§ **Problem description**
One number is all that is asked for: the number of lines below that hold the string "cards".

[Opening The data section]

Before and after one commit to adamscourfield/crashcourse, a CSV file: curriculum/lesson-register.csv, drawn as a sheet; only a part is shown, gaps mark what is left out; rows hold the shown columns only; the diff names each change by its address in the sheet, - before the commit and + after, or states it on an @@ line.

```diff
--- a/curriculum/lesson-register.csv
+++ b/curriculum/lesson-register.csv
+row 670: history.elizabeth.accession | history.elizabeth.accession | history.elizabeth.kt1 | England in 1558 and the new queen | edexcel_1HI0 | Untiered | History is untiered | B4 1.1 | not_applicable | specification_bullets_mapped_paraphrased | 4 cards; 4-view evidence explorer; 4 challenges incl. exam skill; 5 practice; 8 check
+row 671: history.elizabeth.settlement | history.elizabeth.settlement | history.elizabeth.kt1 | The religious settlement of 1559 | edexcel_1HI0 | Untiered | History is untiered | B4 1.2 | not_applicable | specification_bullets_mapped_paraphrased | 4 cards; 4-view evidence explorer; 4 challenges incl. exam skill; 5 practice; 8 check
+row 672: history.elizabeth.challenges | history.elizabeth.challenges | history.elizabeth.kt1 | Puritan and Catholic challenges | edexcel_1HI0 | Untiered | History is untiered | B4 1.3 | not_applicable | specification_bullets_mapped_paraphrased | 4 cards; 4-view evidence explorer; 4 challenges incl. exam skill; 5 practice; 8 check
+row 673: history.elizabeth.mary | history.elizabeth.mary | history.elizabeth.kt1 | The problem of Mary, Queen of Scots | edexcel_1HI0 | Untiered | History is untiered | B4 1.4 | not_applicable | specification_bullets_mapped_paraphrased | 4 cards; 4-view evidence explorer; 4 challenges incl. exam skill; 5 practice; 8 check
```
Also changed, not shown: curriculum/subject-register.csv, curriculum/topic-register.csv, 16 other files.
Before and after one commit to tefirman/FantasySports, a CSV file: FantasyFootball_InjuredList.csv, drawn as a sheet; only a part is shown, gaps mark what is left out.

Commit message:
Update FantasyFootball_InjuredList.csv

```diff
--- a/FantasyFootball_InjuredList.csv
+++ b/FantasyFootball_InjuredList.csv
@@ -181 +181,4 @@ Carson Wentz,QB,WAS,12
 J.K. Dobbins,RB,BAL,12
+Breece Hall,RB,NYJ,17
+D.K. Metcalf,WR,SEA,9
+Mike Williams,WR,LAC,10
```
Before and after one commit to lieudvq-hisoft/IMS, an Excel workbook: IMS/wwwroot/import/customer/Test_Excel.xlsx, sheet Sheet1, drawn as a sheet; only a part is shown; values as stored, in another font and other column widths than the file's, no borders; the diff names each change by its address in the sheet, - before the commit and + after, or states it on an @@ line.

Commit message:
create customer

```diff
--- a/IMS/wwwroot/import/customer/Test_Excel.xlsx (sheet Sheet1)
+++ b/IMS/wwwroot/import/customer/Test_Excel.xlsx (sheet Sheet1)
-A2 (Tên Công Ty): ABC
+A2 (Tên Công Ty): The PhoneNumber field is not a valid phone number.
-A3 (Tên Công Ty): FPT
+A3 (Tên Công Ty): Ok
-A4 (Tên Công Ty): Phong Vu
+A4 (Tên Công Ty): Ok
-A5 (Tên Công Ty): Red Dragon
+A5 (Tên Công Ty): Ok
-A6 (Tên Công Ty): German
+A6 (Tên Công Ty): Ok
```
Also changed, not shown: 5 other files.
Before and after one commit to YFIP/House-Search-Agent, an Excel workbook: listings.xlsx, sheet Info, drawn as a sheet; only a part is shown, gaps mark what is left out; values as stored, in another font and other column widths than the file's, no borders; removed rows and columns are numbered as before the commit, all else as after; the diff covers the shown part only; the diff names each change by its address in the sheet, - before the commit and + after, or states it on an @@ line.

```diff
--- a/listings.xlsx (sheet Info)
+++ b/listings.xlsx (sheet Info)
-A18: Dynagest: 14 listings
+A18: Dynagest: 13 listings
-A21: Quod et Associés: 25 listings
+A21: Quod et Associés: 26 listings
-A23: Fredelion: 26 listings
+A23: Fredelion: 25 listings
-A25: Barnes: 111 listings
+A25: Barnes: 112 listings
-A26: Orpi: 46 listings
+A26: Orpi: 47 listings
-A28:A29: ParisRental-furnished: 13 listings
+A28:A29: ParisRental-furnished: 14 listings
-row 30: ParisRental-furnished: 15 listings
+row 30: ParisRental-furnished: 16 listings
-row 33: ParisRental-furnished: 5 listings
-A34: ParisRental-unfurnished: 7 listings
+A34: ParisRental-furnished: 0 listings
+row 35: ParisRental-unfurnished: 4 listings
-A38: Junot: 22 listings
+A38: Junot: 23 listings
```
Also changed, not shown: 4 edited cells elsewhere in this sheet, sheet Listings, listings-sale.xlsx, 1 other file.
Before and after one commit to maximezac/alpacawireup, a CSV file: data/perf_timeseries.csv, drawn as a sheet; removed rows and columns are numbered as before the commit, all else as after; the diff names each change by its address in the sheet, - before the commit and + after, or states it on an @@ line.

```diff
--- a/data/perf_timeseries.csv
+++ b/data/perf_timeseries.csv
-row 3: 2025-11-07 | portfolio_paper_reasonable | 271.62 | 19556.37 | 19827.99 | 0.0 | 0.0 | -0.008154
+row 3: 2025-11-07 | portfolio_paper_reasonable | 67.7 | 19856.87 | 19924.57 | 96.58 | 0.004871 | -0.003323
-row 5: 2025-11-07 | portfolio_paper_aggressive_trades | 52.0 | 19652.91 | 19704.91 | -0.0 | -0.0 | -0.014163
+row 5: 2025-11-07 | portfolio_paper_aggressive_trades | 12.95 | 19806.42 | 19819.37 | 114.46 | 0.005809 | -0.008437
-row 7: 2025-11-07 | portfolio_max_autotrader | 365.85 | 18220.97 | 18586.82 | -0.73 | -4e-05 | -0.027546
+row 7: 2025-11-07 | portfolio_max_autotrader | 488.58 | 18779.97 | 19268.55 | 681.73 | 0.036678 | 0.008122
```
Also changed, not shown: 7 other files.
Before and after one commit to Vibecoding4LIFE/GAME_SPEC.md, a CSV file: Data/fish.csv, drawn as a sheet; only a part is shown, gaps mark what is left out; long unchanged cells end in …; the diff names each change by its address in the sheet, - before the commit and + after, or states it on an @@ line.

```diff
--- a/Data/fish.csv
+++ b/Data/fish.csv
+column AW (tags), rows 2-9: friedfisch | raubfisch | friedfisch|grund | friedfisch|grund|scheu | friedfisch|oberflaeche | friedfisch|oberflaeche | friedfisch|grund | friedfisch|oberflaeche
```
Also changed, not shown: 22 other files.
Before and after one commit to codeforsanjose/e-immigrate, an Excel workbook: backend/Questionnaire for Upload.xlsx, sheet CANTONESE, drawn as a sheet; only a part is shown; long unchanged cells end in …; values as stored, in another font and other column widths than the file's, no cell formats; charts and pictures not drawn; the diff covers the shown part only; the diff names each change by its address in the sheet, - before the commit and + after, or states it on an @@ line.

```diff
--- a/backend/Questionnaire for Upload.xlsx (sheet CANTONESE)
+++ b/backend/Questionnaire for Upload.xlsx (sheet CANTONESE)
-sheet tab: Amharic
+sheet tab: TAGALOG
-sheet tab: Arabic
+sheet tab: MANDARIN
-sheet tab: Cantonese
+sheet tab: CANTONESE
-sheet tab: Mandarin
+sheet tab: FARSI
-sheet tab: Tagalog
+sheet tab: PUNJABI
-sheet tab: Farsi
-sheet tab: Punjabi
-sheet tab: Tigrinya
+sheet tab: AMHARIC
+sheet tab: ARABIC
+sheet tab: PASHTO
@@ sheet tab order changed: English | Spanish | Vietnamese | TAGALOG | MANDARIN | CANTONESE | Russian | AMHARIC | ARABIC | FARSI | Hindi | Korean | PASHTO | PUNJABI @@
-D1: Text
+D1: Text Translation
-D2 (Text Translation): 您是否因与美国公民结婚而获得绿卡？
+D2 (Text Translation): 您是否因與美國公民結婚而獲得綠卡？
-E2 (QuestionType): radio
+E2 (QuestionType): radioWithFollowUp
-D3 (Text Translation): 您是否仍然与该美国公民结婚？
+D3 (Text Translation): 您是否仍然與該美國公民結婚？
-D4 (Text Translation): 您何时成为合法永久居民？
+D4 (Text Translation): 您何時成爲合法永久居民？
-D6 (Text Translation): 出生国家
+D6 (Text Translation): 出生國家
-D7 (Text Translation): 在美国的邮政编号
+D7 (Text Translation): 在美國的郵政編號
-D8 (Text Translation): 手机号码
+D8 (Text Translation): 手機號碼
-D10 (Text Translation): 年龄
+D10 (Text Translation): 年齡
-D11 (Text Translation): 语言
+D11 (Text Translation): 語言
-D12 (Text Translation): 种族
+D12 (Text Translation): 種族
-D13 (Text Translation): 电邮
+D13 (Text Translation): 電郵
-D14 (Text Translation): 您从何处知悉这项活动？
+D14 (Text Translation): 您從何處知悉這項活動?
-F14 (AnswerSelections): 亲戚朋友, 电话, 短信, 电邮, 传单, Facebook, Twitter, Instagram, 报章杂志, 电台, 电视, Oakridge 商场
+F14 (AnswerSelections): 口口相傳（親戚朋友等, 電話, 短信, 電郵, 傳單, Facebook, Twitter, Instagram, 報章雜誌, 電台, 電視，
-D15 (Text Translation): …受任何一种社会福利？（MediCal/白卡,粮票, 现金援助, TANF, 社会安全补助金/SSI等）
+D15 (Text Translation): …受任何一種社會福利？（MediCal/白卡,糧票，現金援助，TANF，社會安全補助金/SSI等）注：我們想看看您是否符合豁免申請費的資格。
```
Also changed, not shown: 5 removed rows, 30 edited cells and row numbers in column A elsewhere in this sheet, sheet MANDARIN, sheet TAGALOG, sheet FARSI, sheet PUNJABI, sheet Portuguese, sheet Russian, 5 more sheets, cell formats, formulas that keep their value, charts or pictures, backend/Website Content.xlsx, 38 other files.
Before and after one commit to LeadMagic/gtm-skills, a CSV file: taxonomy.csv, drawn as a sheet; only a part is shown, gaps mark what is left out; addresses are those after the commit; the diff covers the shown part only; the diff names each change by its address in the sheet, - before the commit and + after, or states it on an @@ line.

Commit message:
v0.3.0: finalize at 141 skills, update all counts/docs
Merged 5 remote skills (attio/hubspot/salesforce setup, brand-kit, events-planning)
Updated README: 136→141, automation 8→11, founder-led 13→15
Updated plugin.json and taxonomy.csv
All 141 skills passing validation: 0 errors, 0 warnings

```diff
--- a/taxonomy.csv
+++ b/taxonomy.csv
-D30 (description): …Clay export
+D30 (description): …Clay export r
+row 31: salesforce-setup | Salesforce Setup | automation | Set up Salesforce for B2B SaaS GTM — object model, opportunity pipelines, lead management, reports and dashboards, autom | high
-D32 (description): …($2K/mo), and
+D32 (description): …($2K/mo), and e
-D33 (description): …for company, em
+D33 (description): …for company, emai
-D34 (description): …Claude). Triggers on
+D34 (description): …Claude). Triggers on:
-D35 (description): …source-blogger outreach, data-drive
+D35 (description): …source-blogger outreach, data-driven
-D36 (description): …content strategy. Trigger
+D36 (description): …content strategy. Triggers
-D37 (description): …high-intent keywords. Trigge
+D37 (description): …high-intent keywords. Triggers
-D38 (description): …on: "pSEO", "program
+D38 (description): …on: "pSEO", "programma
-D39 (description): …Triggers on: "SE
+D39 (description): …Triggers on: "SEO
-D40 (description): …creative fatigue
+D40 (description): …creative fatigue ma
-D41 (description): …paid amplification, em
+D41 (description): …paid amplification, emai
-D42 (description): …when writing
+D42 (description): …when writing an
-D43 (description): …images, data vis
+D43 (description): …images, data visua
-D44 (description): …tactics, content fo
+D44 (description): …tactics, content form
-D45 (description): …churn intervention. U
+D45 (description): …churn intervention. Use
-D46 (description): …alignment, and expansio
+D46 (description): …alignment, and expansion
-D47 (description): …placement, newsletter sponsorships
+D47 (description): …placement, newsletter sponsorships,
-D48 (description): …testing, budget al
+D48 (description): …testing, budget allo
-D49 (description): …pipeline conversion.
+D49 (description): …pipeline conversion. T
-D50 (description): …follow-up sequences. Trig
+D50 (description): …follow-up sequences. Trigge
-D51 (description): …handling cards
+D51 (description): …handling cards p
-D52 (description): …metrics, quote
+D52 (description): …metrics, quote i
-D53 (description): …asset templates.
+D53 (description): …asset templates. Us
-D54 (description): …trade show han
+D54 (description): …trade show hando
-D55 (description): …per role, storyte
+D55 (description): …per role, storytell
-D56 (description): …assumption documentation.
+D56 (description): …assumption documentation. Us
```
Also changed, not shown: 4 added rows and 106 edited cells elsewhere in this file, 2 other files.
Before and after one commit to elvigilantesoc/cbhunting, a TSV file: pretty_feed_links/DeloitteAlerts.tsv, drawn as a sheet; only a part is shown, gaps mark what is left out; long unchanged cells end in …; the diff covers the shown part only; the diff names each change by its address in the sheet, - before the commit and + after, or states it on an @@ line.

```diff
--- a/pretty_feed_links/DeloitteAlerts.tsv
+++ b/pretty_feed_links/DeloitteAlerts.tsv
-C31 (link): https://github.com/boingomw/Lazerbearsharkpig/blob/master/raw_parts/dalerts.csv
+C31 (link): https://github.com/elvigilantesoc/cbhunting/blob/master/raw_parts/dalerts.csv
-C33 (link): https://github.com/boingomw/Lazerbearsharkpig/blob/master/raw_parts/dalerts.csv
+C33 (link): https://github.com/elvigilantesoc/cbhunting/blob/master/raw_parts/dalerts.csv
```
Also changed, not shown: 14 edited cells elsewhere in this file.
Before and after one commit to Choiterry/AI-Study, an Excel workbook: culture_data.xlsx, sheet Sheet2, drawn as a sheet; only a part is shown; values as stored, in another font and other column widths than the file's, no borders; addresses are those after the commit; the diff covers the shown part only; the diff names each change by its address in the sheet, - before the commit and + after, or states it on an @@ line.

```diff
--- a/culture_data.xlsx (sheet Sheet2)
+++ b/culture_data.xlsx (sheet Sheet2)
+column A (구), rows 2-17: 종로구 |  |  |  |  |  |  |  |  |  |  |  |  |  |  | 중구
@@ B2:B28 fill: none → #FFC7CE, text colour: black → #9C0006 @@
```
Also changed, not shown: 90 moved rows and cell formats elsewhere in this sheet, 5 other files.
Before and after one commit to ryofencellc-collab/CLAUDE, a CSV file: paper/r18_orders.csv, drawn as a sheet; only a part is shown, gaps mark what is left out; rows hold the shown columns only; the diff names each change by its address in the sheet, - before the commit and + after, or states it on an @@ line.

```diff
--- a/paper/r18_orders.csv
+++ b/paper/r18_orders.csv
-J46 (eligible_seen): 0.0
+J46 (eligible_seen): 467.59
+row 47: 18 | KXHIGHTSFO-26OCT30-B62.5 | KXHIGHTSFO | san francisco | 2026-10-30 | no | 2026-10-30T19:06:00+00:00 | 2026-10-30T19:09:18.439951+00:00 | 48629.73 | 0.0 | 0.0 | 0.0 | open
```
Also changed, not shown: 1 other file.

[Closing The data section]

§ **Answer for the task**
6